HOW TO COMPLETE THIS TASK → Give, as a bare number, the count of lines below that contain "成就與墨點".

SUPPLIED MATERIAL →
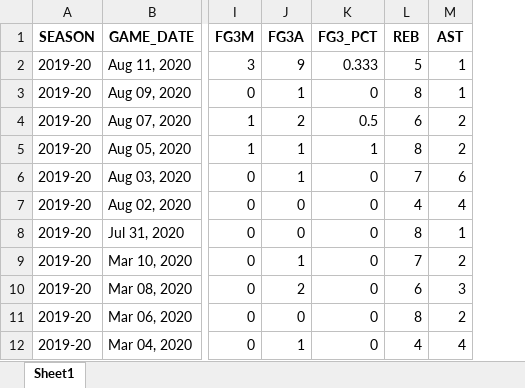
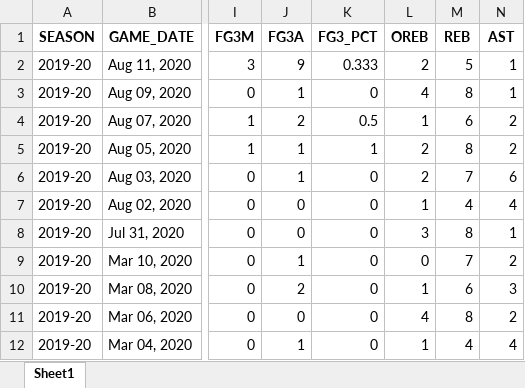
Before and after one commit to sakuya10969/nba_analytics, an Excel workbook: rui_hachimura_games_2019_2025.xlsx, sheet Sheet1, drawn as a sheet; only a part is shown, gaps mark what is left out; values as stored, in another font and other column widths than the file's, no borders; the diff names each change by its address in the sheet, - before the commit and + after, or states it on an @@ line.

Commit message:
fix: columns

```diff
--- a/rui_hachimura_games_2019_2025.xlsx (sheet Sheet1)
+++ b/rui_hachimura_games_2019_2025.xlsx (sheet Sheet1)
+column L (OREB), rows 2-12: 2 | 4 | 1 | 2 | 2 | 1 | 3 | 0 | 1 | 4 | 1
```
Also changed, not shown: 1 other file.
* * *
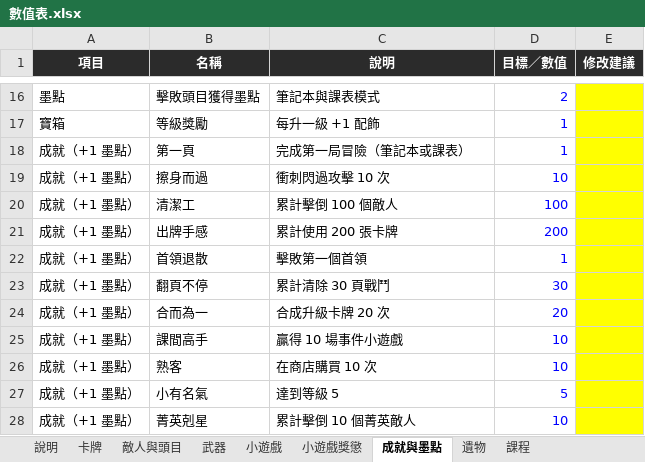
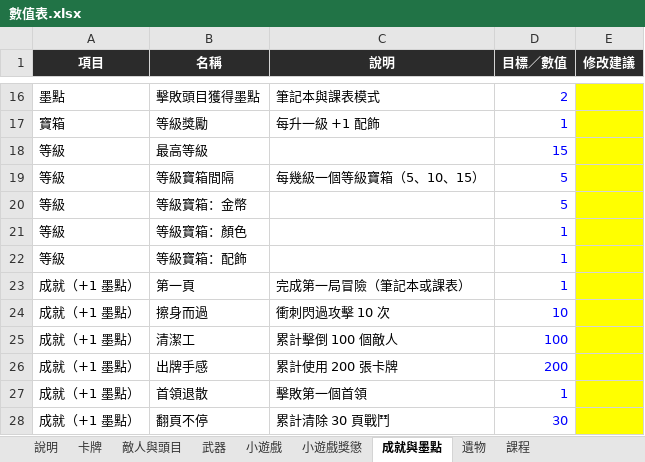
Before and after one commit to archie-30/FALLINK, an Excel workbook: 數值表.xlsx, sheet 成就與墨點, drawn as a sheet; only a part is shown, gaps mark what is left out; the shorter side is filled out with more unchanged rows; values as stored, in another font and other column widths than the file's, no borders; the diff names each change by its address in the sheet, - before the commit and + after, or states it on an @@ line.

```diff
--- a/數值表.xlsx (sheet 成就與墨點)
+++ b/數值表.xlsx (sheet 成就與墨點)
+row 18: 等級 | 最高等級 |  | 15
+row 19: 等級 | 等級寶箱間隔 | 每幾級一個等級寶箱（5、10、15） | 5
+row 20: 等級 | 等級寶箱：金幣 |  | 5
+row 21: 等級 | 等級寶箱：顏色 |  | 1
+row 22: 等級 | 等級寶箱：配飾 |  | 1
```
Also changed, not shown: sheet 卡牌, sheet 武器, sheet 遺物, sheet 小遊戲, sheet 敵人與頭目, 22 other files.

ANSWER BELOW → 3